The therapy is helping me a lot, but I have so many issues to talk to her about that I may start seeing her bi-weekly so we can start to move forward. But first thing Monday he is calling to see his own therapist and then we will work on couples counseling for sure.

@Carol - I am going to have him read the spoon theory right now before we head to bed. THanks so much for 'listening' to me venting. We'll get there. we will. It's worth saving and it breaks my heart that my soon to be 3 year old is hearing and seeing this, and I know he's understanding what's going on. If anything, he's my motivation for getting the help and doing it immediately if not sooner...Thanks ladies!!! It's great to know that I'm not going crazy...ha...But seriously it helps to hear other's side/perspective. I really do appreciate it. Have a wonderful night.
Blank
1531526_tn?1330739676

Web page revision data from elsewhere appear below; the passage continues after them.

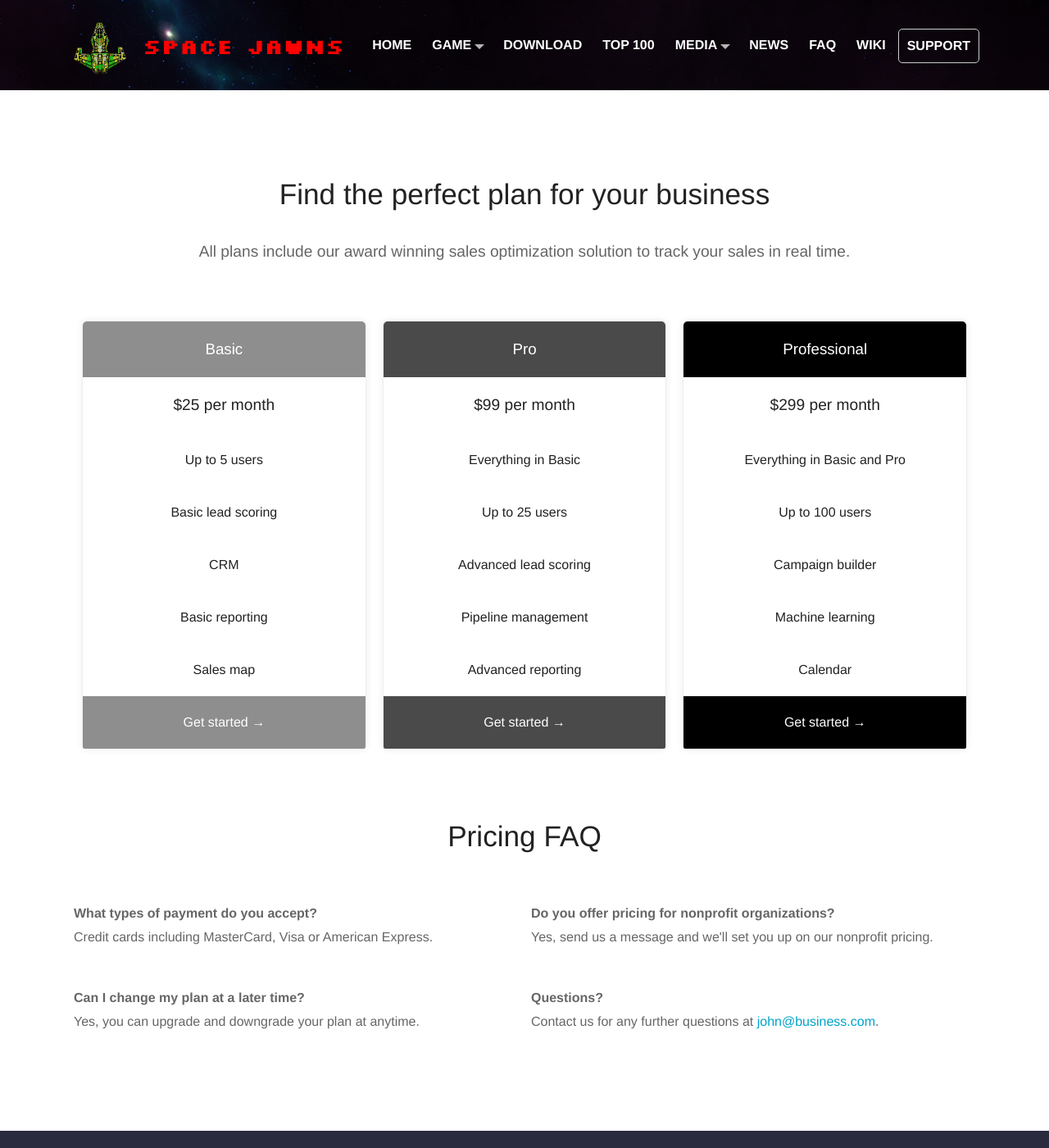
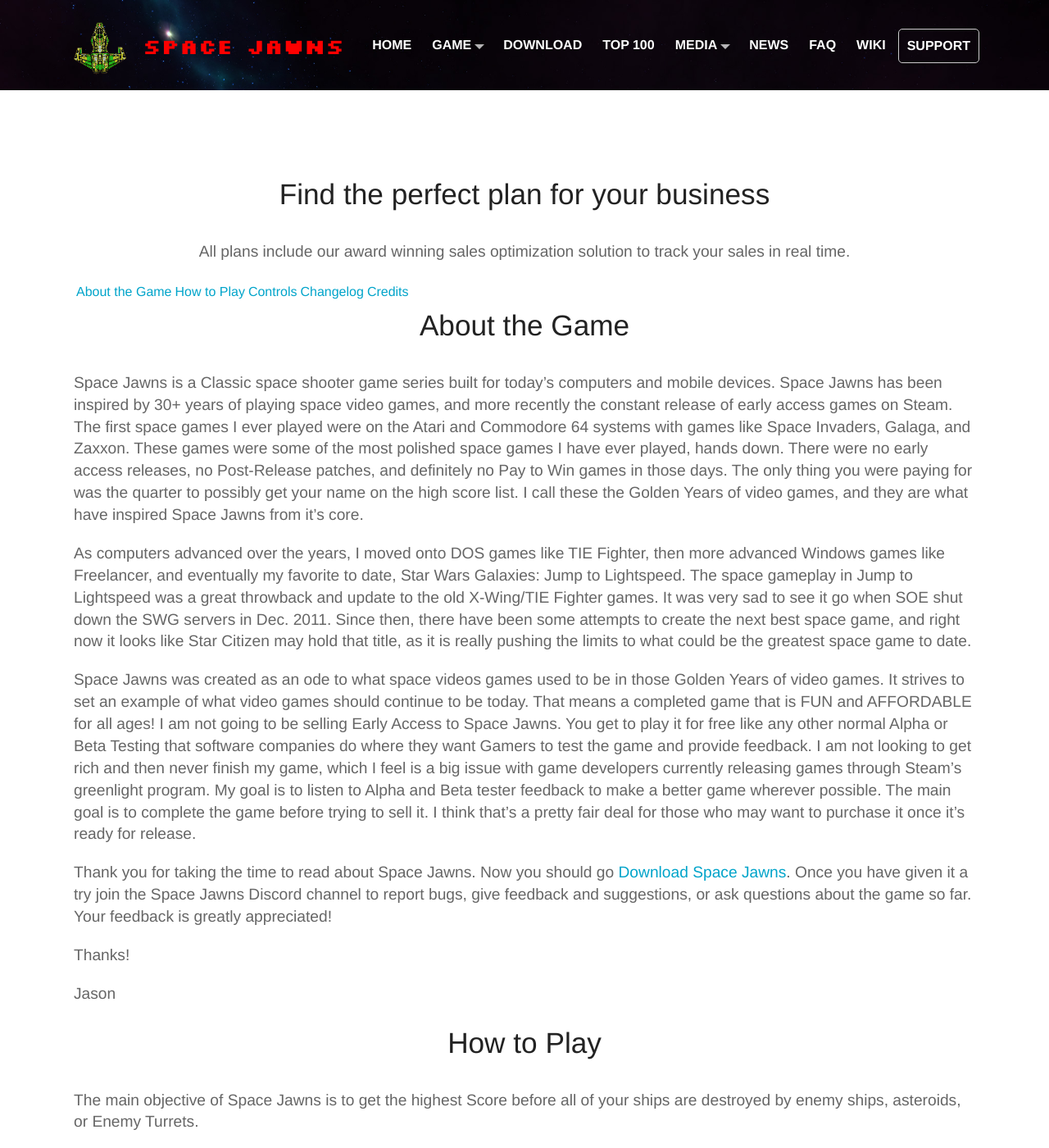
Before and after one commit to sk33lz/spacejawns, a Jekyll site: the page built from docs/pages/game.md, in a window 1280 px wide and 1400 px high. Shown: the whole window at 82% size. Built offline with Jekyll 4.4.1, drawn with Linux system fonts in a browser that asks for light colours; nearby versions of some CDN libraries; some of the changed text lies outside the part shown.

Commit message:
Adding content.

```diff
--- a/docs/pages/game.md
+++ b/docs/pages/game.md
@@ -4,61 +4,7 @@
 description: All plans include our award winning sales optimization solution to track your sales in real time.
 permalink: /game/
 site_name: true
-pricing_table:
-  - name: Basic
-    color: "#8e8e8e"
-    features:
-      - text: $25 per month
-        highlight: true
-      - text: Up to 5 users
-        highlight: false
-      - text: Basic lead scoring
-        highlight: false
-      - text: CRM
-        highlight: false
-      - text: Basic reporting
-        highlight: false
-      - text: Sales map
-        highlight: false
-    call_to_action:
-      link: http://mysite.com?plan=basic
-      text: Get started
-  - name: Pro
-    color: "#4a4a4a"
-    features:
-      - text: $99 per month
-        highlight: true
-      - text: Everything in Basic
-        highlight: false
-      - text: Up to 25 users
-        highlight: false
-      - text: Advanced lead scoring
-        highlight: false
-      - text: Pipeline management
-        highlight: false
-      - text: Advanced reporting
-        highlight: false
-    call_to_action:
-      link: http://mysite.com?plan=pro
-      text: Get started
-  - name: Professional
-    color: "#000000"
-    features:
-      - text: $299 per month
-        highlight: true
-      - text: Everything in Basic and Pro
-        highlight: false
-      - text: Up to 100 users
-        highlight: false
-      - text: Campaign builder
-        highlight: false
-      - text: Machine learning
-        highlight: false
-      - text: Calendar
-        highlight: false
-    call_to_action:
-      link: http://mysite.com?plan=professional
-      text: Get started
+
 faqs:
   - question: What types of payment do you accept?
     answer: Credit cards including MasterCard, Visa or American Express.
@@ -70,21 +16,45 @@
     answer: Contact us for any further questions at <a href="#">john@business.com</a>.
 ---
 
-<div class="plans">
-	{% for plan in page.pricing_table %}
-		<ul class="plan">
-			<li style="background: {{ plan.color }}">
-				<h3>{{ plan.name }}</h3>
-			</li>
-			{% for feature in plan.features %}
-				<li {% if feature.highlight %} class="highlighted"{% endif %}>{{ feature.text }}</li>
-			{% endfor %}
-			{% if plan.call_to_action %}
-				<li class="pricing-cta"><div class="button"><a style="background: {{ plan.color }}" href="{{ plan.call_to_action.link }}">{{ plan.call_to_action.text }} &rarr;</a></div></li>
-      {% endif %}
-    </ul>
-	{% endfor %}
-</div>
+<a href="/about">About the Game</a> | <a href="#how-to-play">How to Play</a> | <a href="#controls">Controls</a> | <a href="#changelog">Changelog</a> | <a href="#credits">Credits</a>
+
+<h2 id="about-game"> About the Game</h2>
+
+Space Jawns is a Classic space shooter game series built for today's computers and mobile devices. Space Jawns has been inspired by 30+ years of playing space video games, and more recently the constant release of early access games on Steam. The first space games I ever played were on the Atari and Commodore 64 systems with games like Space Invaders, Galaga, and Zaxxon. These games were some of the most polished space games I have ever played, hands down. There were no early access releases, no Post-Release patches, and definitely no Pay to Win games in those days. The only thing you were paying for was the quarter to possibly get your name on the high score list. I call these the Golden Years of video games, and they are what have inspired Space Jawns from it's core.
+
+As computers advanced over the years, I moved onto DOS games like TIE Fighter, then more advanced Windows games like Freelancer, and eventually my favorite to date, Star Wars Galaxies: Jump to Lightspeed. The space gameplay in Jump to Lightspeed was a great throwback and update to the old X-Wing/TIE Fighter games. It was very sad to see it go when SOE shut down the SWG servers in Dec. 2011. Since then, there have been some attempts to create the next best space game, and right now it looks like Star Citizen may hold that title, as it is really pushing the limits to what could be the greatest space game to date.
+
+Space Jawns was created as an ode to what space videos games used to be in those Golden Years of video games. It strives to set an example of what video games should continue to be today. That means a completed game that is FUN and AFFORDABLE for all ages! I am not going to be selling Early Access to Space Jawns. You get to play it for free like any other normal Alpha or Beta Testing that software companies do where they want Gamers to test the game and provide feedback. I am not looking to get rich and then never finish my game, which I feel is a big issue with game developers currently releasing games through Steam's greenlight program. My goal is to listen to Alpha and Beta tester feedback to make a better game wherever possible. The main goal is to complete the game before trying to sell it. I think that's a pretty fair deal for those who may want to purchase it once it's ready for release.
+
+Thank you for taking the time to read about Space Jawns. Now you should go [Download Space Jawns](/download). Once you have given it a try join the Space Jawns Discord channel to report bugs, give feedback and suggestions, or ask questions about the game so far. Your feedback is greatly appreciated!
+
+Thanks!
+
+Jason
+
+<h2 id="how-to-play">How to Play</h2>
+The main objective of Space Jawns is to get the highest Score before all of your ships are destroyed by enemy ships, asteroids, or Enemy Turrets.
+
+<h2 id="controls">Controls</h2>
+
+### PC/Mac/Linux Controls
+
+#### Keyboard Controls
+**Move Left:** A, Left Arrow, Joystick/Gamepad Left X-axis.
+**Move Right:** D, Right Arrow, Joystick/Gamepad Right X-axis.
+**Fire 1:** Space Bar, Left Mouse Button
+**Pause:** P or Escape
+**Take Screenshot:** F5
+**Quit:** Escape
+
+### Android Controls
+
+**Move Left:** Tilt device to left like a steering wheel.
+**Move Right:** Tile device to right like a steering wheel.
+**Fire 1:** Tap your screen.
+**Take Screenshot:** Use Native screenshot gesture.
+**Quit:** Return to Home
+
 {% if page.faqs %}
   <h2>Pricing FAQ</h2>
   <dl class="faq">
```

ok Carol, thanks for making me cry!!!! But in a good way. He gets it now. I am now going to email it to my extremely unsupportive mom and sister in hopes they get it. Chances are, they'll see the length of it and barely skim through it. But it's worth a try, right?! Great analogy and story. Thanks so so much for sharing.
xo
Blank
1193998_tn?1265121197
[[big hugs]]  Glad to be of help, sweetie! It sounds to me like you're a fighter, and that's a good thing!

My own sister never really "got it" until she saw my and thousands of others posts on a Facebook message board for women with RA and other auto-immune issues. She ended up apologizing to me for decades of not really "getting it", particularly when we were growing up. It's tough on a child when their sister or brother seems to be getting all the attention because of an illness. Now we're in our 50s and getting along better than ever. Thank heaven for social networking!! :D
Blank
Post a Comment
To
Blank
Weight Tracker
Weight Tracker
Start Tracking Now
Arthritis Community Resources
RSS Expert Activity
469720_tn?1388149949
Blank
Abdominal Aortic Aneurysm-treatable... Blank
Oct 04 by Lee Kirksey, MDBlank
242532_tn?1269553979
Blank
The 3 Essentials to Ending Emotiona...
Sep 18 by Roger Gould, M.D.Blank
242532_tn?1269553979
Blank
Control Emotional Eating with this ...
Sep 04 by Roger Gould, M.D.Blank
Top Pain Answerers
10389859_tn?1409925468
Blank
Foggy2
1530171_tn?1418143903
Blank
TheLightSeeker
London, ON